Marrakech is one of those cities that captivates and mystifies. It’s old and new; big and small; rich and poor; beautiful and dirty. Everyone seems to have a different perception of it.
This city of contrasts has a lot of history. And a lot of beauty.
The Majorelle Garden (Jardin Majorelle) is a small oasis of green & plenty. A little out-of-ways from the medina and romantically beautiful Djemma el Fna square, the gardens contrast significantly with the other colors of Marrakech. While the gardens are a lively & robust selection of bright and thriving plants, the rest of the city —if Marrakech can be described as a color—would be camel-colored.
But the Majorelle Gardens don’t fit into that color scheme. Full of life and beauty, the colors of Majorelle are beautiful but strangely unlike the rest of Marrakech. Not surprising, though. This city has everything.

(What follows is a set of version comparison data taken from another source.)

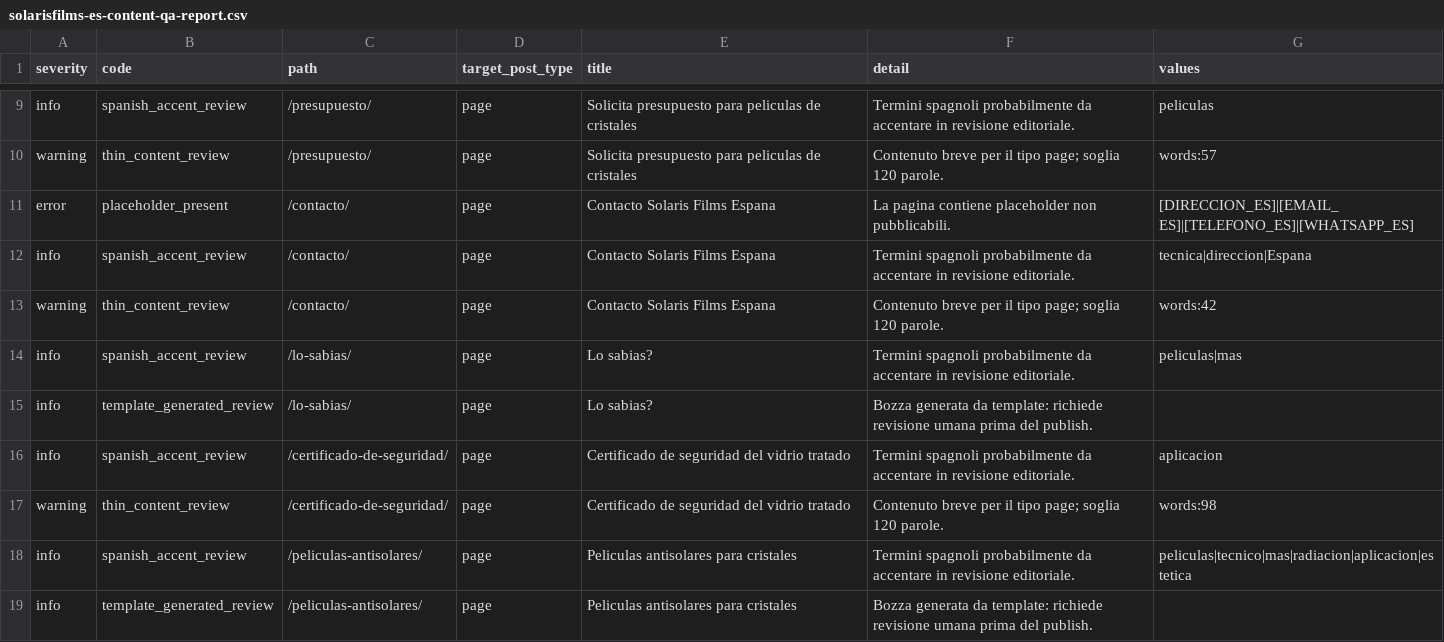
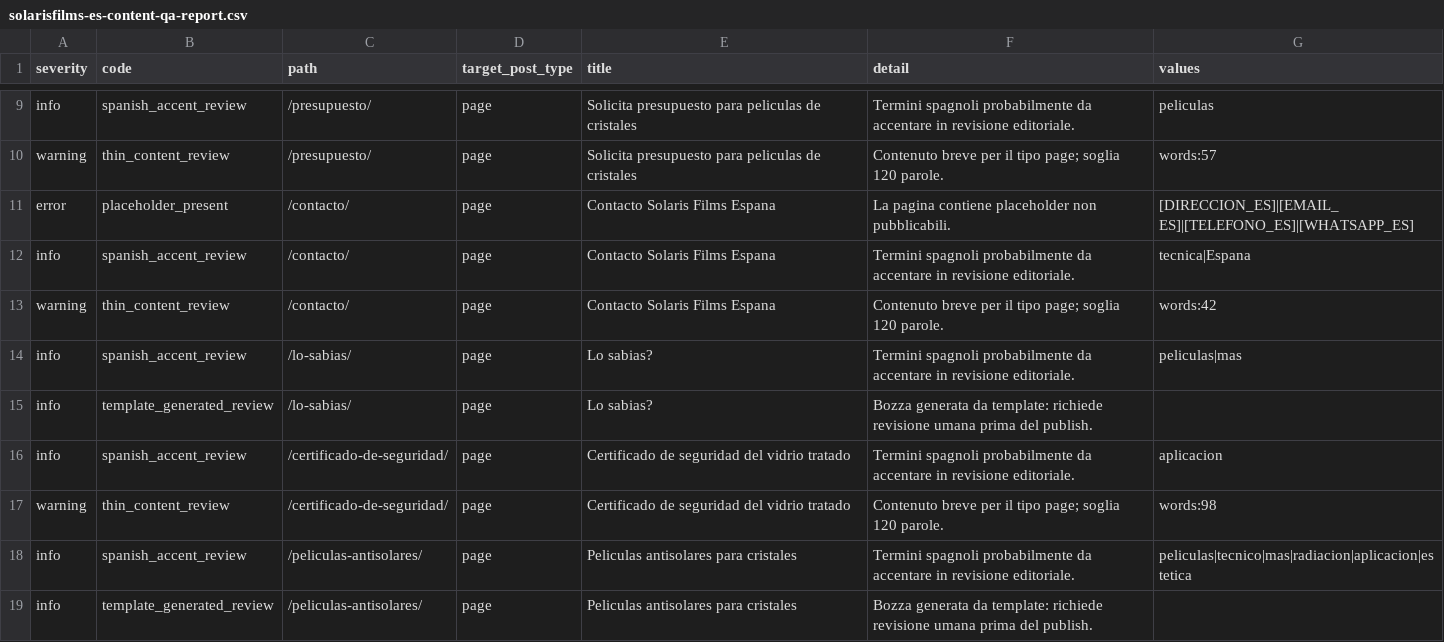
Before and after one commit to jcappelliemer/vercel, a CSV file: docs/solaris-es/generated/solarisfilms-es-content-qa-report.csv, drawn as a sheet; only a part is shown, gaps mark what is left out.

```diff
--- a/docs/solaris-es/generated/solarisfilms-es-content-qa-report.csv
+++ b/docs/solaris-es/generated/solarisfilms-es-content-qa-report.csv
@@ -11,3 +11,3 @@ warning,thin_content_review,/presupuesto/,page,Solicita presupuesto para pelicul
 error,placeholder_present,/contacto/,page,Contacto Solaris Films Espana,La pagina contiene placeholder non pubblicabili.,[DIRECCION_ES]|[EMAIL_ES]|[TELEFONO_ES]|[WHATSAPP_ES]
-info,spanish_accent_review,/contacto/,page,Contacto Solaris Films Espana,Termini spagnoli probabilmente da accentare in revisione editoriale.,tecnica|direccion|Espana
+info,spanish_accent_review,/contacto/,page,Contacto Solaris Films Espana,Termini spagnoli probabilmente da accentare in revisione editoriale.,tecnica|Espana
 warning,thin_content_review,/contacto/,page,Contacto Solaris Films Espana,Contenuto breve per il tipo page; soglia 120 parole.,words:42
```
Also changed, not shown: 16 other files.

The Majorelle Gardens were designed by a French artist (the painter Jacques Majorelle) in the early 1900s and have been an open public space since mid-century. In 1980, Yves Saint-Laurent bought them and now, a tourist attraction, the gardens remain a strangely out-of-place botanical garden. A Moroccan mystery, as always.

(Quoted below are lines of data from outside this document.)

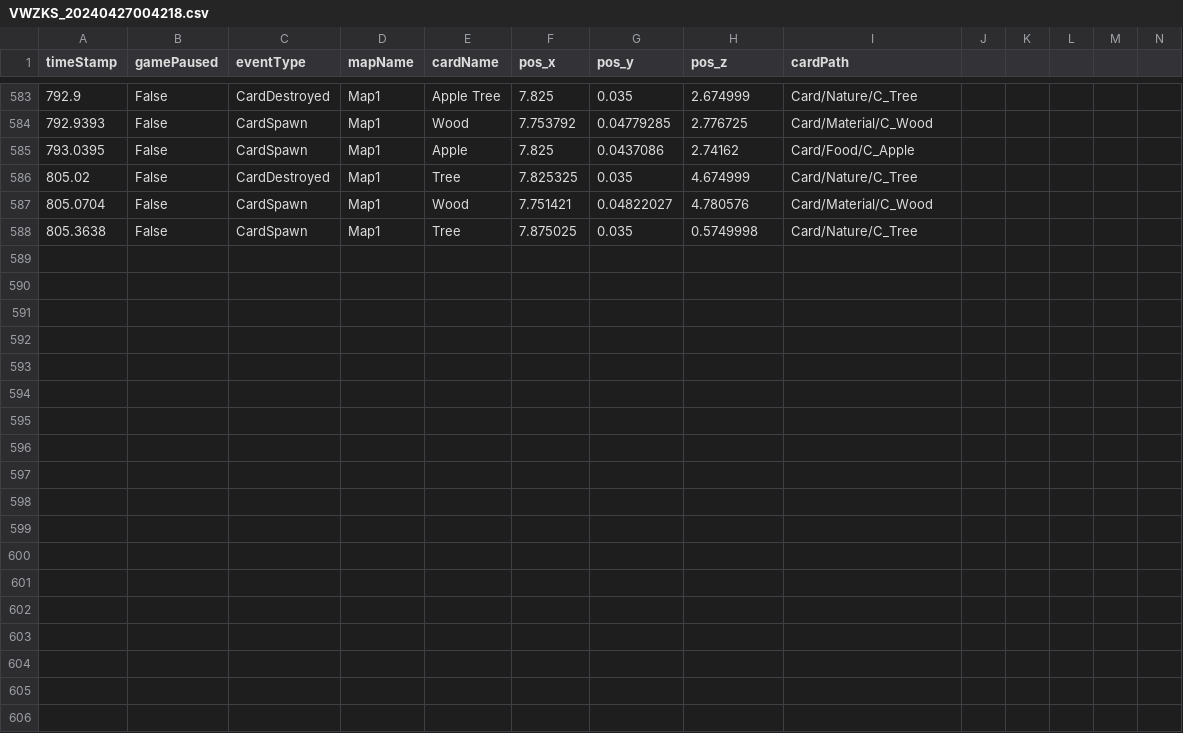
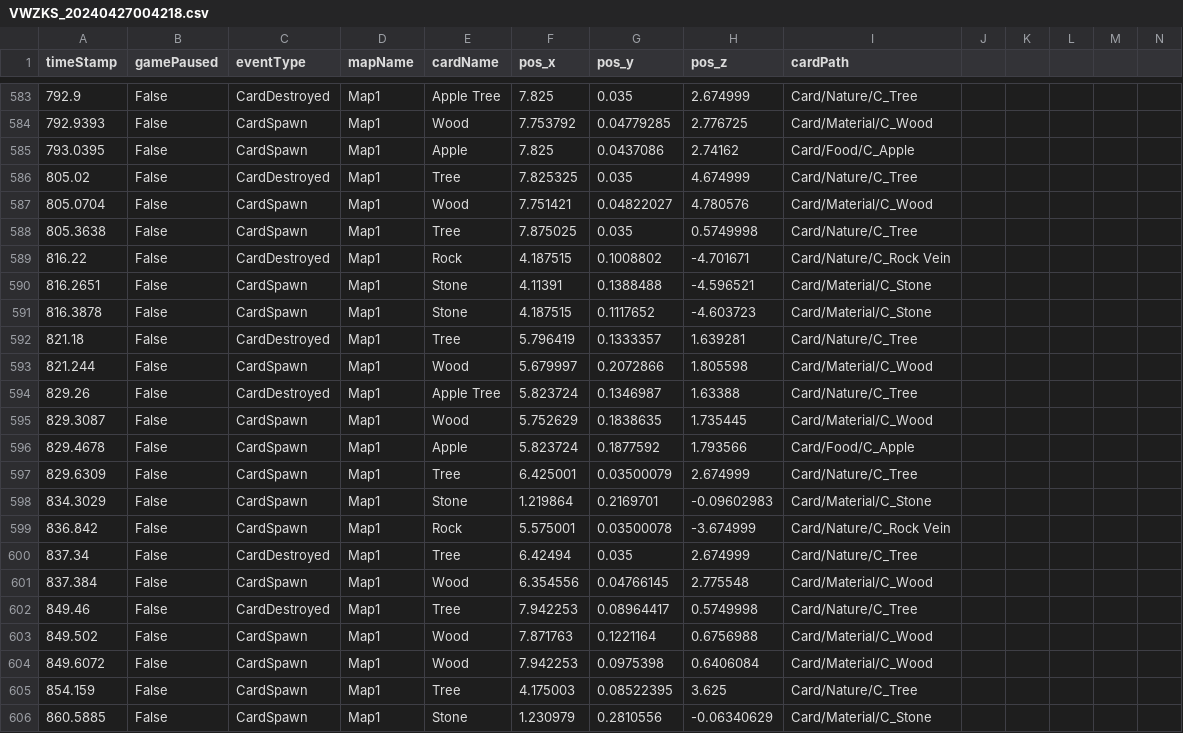
Before and after one commit to SuperHellCat/TCS_TELEREPO, a CSV file: Data/Recent/VWZKS_20240427004218.csv, drawn as a sheet; only a part is shown, gaps mark what is left out; rows hold the shown columns only; the diff names each change by its address in the sheet, - before the commit and + after, or states it on an @@ line.

Commit message:
New Data Recorded At 2024-04-27-00-56-26

```diff
--- a/Data/Recent/VWZKS_20240427004218.csv
+++ b/Data/Recent/VWZKS_20240427004218.csv
+row 589: 816.22 | False | CardDestroyed | Map1 | Rock | 4.187515 | 0.1008802 | -4.701671 | Card/Nature/C_Rock Vein
+row 590: 816.2651 | False | CardSpawn | Map1 | Stone | 4.11391 | 0.1388488 | -4.596521 | Card/Material/C_Stone
+row 591: 816.3878 | False | CardSpawn | Map1 | Stone | 4.187515 | 0.1117652 | -4.603723 | Card/Material/C_Stone
+row 592: 821.18 | False | CardDestroyed | Map1 | Tree | 5.796419 | 0.1333357 | 1.639281 | Card/Nature/C_Tree
+row 593: 821.244 | False | CardSpawn | Map1 | Wood | 5.679997 | 0.2072866 | 1.805598 | Card/Material/C_Wood
+row 594: 829.26 | False | CardDestroyed | Map1 | Apple Tree | 5.823724 | 0.1346987 | 1.63388 | Card/Nature/C_Tree
+row 595: 829.3087 | False | CardSpawn | Map1 | Wood | 5.752629 | 0.1838635 | 1.735445 | Card/Material/C_Wood
+row 596: 829.4678 | False | CardSpawn | Map1 | Apple | 5.823724 | 0.1877592 | 1.793566 | Card/Food/C_Apple
+row 597: 829.6309 | False | CardSpawn | Map1 | Tree | 6.425001 | 0.03500079 | 2.674999 | Card/Nature/C_Tree
+row 598: 834.3029 | False | CardSpawn | Map1 | Stone | 1.219864 | 0.2169701 | -0.09602983 | Card/Material/C_Stone
+row 599: 836.842 | False | CardSpawn | Map1 | Rock | 5.575001 | 0.03500078 | -3.674999 | Card/Nature/C_Rock Vein
+row 600: 837.34 | False | CardDestroyed | Map1 | Tree | 6.42494 | 0.035 | 2.674999 | Card/Nature/C_Tree
+row 601: 837.384 | False | CardSpawn | Map1 | Wood | 6.354556 | 0.04766145 | 2.775548 | Card/Material/C_Wood
+row 602: 849.46 | False | CardDestroyed | Map1 | Tree | 7.942253 | 0.08964417 | 0.5749998 | Card/Nature/C_Tree
+row 603: 849.502 | False | CardSpawn | Map1 | Wood | 7.871763 | 0.1221164 | 0.6756988 | Card/Material/C_Wood
+row 604: 849.6072 | False | CardSpawn | Map1 | Wood | 7.942253 | 0.0975398 | 0.6406084 | Card/Material/C_Wood
+row 605: 854.159 | False | CardSpawn | Map1 | Tree | 4.175003 | 0.08522395 | 3.625 | Card/Nature/C_Tree
+row 606: 860.5885 | False | CardSpawn | Map1 | Stone | 1.230979 | 0.2810556 | -0.06340629 | Card/Material/C_Stone
```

Hi, Adam! I love the colorful pots. How's the couscous?
Adam, I am really loving your photography from Morocco and Spain!!
The couscous in Morocco was absolutely amazing. The best meal I had was in this small family restaurant away from the main plaza in Chefchaouen. So delicious!
Thanks Annie! It's easy when you're in beautiful places, yeah?
I took so many shots similar to these while wandering around in that oasis of colour. It's a beautiful place and so peaceful – unlike much of the rest of the city!
Yep – an oasis in Marrakech!
ah! I don't know :/
I'm going to be visiting Morocco for three weeks in November – what was the name of the restaurant in Chefchaouen?